Work task:
Restate the records that follow word for word; no pictures should appear.

◇ ◇ ◇ ◇

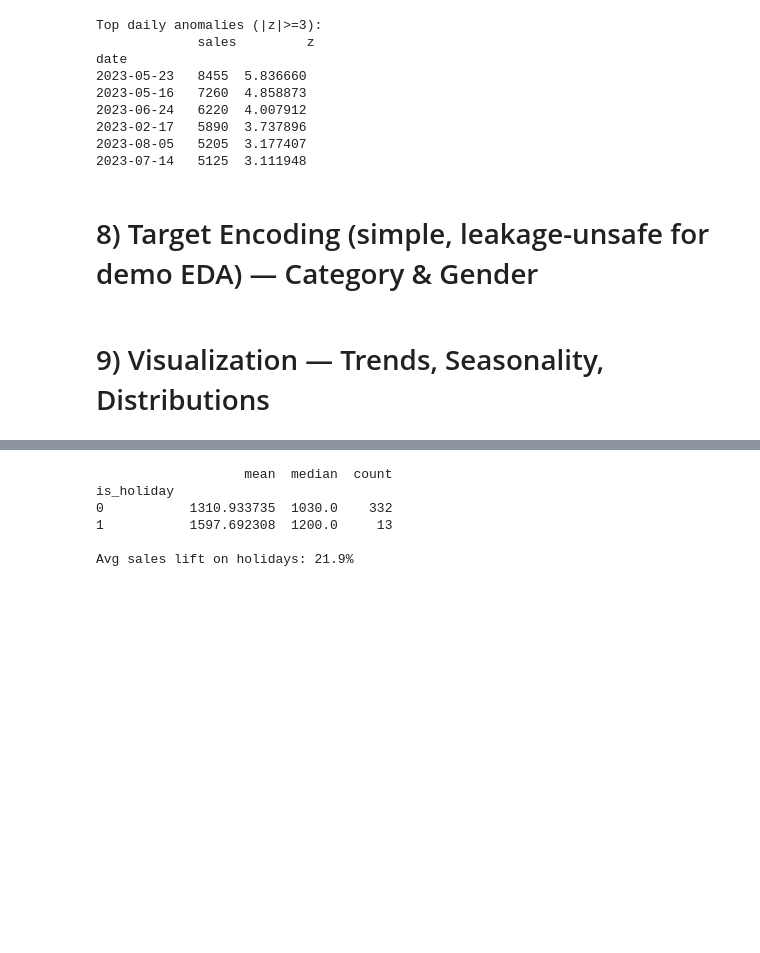
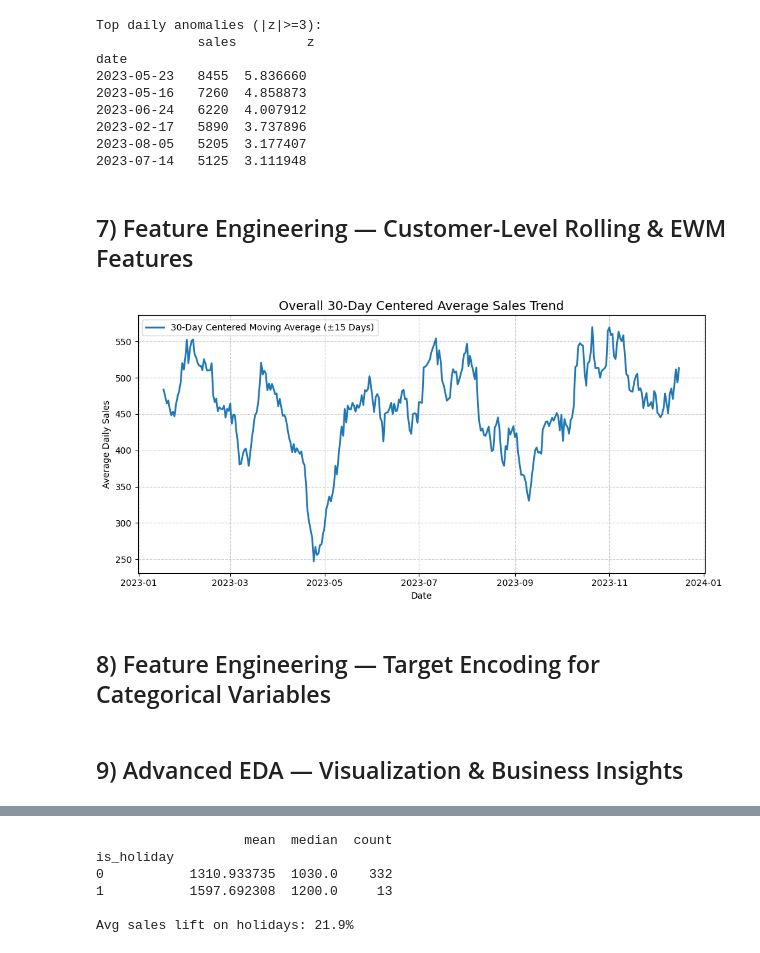
Before and after one commit to alex-w-yoo/retail-sales-eda-py, a Jupyter notebook: CS667_Project1_Alex_Yoo.ipynb, the cells around one changed output, grey strips where cells are left out. Drawn from its saved outputs; the diff is of its cells as text; code cells hidden in the pictures; blank space fills up the shorter version.

```diff
--- a/CS667_Project1_Alex_Yoo.ipynb
+++ b/CS667_Project1_Alex_Yoo.ipynb
@@ -227,26 +234,3 @@ Outlier rate: 0.0
-# %%
-cust = col("customer_id")
-if cust is None:
-    df["__fake_customer_id__"] = 1
-    cust = "__fake_customer_id__"
-
-df = df.sort_values([cust, d]).copy()
-df[target] = df[target].fillna(0)
-
-for w in [3, 7, 30]:
-    roll_sum = (
-        df.groupby(cust)
-          .rolling(f"{w}D", on=d)[target]
-          .sum()
-          .reset_index(level=0, drop=True)
-    )
-    df[f"cust_amt_roll_{w}d"] = roll_sum.values
-
-df["cust_amt_ewm_span7"] = (
-    df.groupby(cust, sort=False)[target]
-      .apply(lambda s: s.ewm(span=7, adjust=False).mean())
-      .reset_index(level=0, drop=True)
-)
 # %%
 # Daily anomalies via z-score
 daily = df.groupby('date')[target].sum().rename('sales').to_frame()
@@ -263,8 +247,31 @@ date
 2023-02-17   5890  3.737896
 2023-08-05   5205  3.177407
 2023-07-14   5125  3.111948
+# %% [markdown]
+## 7) Feature Engineering — Customer-Level Rolling & EWM Features
+# %%
+daily_mean_sales = (
+    df.groupby(df[d].dt.to_period("D"))[target]
+      .mean()
+      .to_timestamp()
+)
+
+rolling_30d_centered_mean = daily_mean_sales.rolling(window=31, center=True).mean()
+
+plt.figure(figsize=(10, 5))
+plt.plot(rolling_30d_centered_mean, label="30-Day Centered Moving Average (±15 Days)",
+         color="tab:blue", linewidth=2)
+plt.title("Overall 30-Day Centered Average Sales Trend", fontsize=14)
+plt.xlabel("Date")
+plt.ylabel("Average Daily Sales")
+plt.grid(True, linestyle="--", alpha=0.6)
+plt.legend()
+plt.tight_layout()
+plt.show()
+# %% [output]
+[figure, added]
 # %% [markdown]
-# 8) Target Encoding (simple, leakage-unsafe for demo EDA) — Category & Gender
+## 8) Feature Engineering — Target Encoding for Categorical Variables
 # %%
 global_mean = df[target].mean()
 
@@ -289,3 +283,3 @@ if len(safe_num_cols) > 0:
 # %% [markdown]
-# 9) Visualization — Trends, Seasonality, Distributions
+## 9) Advanced EDA — Visualization & Business Insights
 # %%
```
Also changed, not shown: parts of 29 cells of this notebook.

◇ ◇ ◇ ◇

Answer to this task:
Before and after one commit to alex-w-yoo/retail-sales-eda-py, a Jupyter notebook: CS667_Project1_Alex_Yoo.ipynb, the cells around one changed output, grey strips where cells are left out. Drawn from its saved outputs; the diff is of its cells as text; code cells hidden in the pictures; blank space fills up the shorter version.

```diff
--- a/CS667_Project1_Alex_Yoo.ipynb
+++ b/CS667_Project1_Alex_Yoo.ipynb
@@ -227,26 +234,3 @@ Outlier rate: 0.0
-# %%
-cust = col("customer_id")
-if cust is None:
-    df["__fake_customer_id__"] = 1
-    cust = "__fake_customer_id__"
-
-df = df.sort_values([cust, d]).copy()
-df[target] = df[target].fillna(0)
-
-for w in [3, 7, 30]:
-    roll_sum = (
-        df.groupby(cust)
-          .rolling(f"{w}D", on=d)[target]
-          .sum()
-          .reset_index(level=0, drop=True)
-    )
-    df[f"cust_amt_roll_{w}d"] = roll_sum.values
-
-df["cust_amt_ewm_span7"] = (
-    df.groupby(cust, sort=False)[target]
-      .apply(lambda s: s.ewm(span=7, adjust=False).mean())
-      .reset_index(level=0, drop=True)
-)
 # %%
 # Daily anomalies via z-score
 daily = df.groupby('date')[target].sum().rename('sales').to_frame()
@@ -263,8 +247,31 @@ date
 2023-02-17   5890  3.737896
 2023-08-05   5205  3.177407
 2023-07-14   5125  3.111948
+# %% [markdown]
+## 7) Feature Engineering — Customer-Level Rolling & EWM Features
+# %%
+daily_mean_sales = (
+    df.groupby(df[d].dt.to_period("D"))[target]
+      .mean()
+      .to_timestamp()
+)
+
+rolling_30d_centered_mean = daily_mean_sales.rolling(window=31, center=True).mean()
+
+plt.figure(figsize=(10, 5))
+plt.plot(rolling_30d_centered_mean, label="30-Day Centered Moving Average (±15 Days)",
+         color="tab:blue", linewidth=2)
+plt.title("Overall 30-Day Centered Average Sales Trend", fontsize=14)
+plt.xlabel("Date")
+plt.ylabel("Average Daily Sales")
+plt.grid(True, linestyle="--", alpha=0.6)
+plt.legend()
+plt.tight_layout()
+plt.show()
+# %% [output]
+[figure, added]
 # %% [markdown]
-# 8) Target Encoding (simple, leakage-unsafe for demo EDA) — Category & Gender
+## 8) Feature Engineering — Target Encoding for Categorical Variables
 # %%
 global_mean = df[target].mean()
 
@@ -289,3 +283,3 @@ if len(safe_num_cols) > 0:
 # %% [markdown]
-# 9) Visualization — Trends, Seasonality, Distributions
+## 9) Advanced EDA — Visualization & Business Insights
 # %%
```
Also changed, not shown: parts of 29 cells of this notebook.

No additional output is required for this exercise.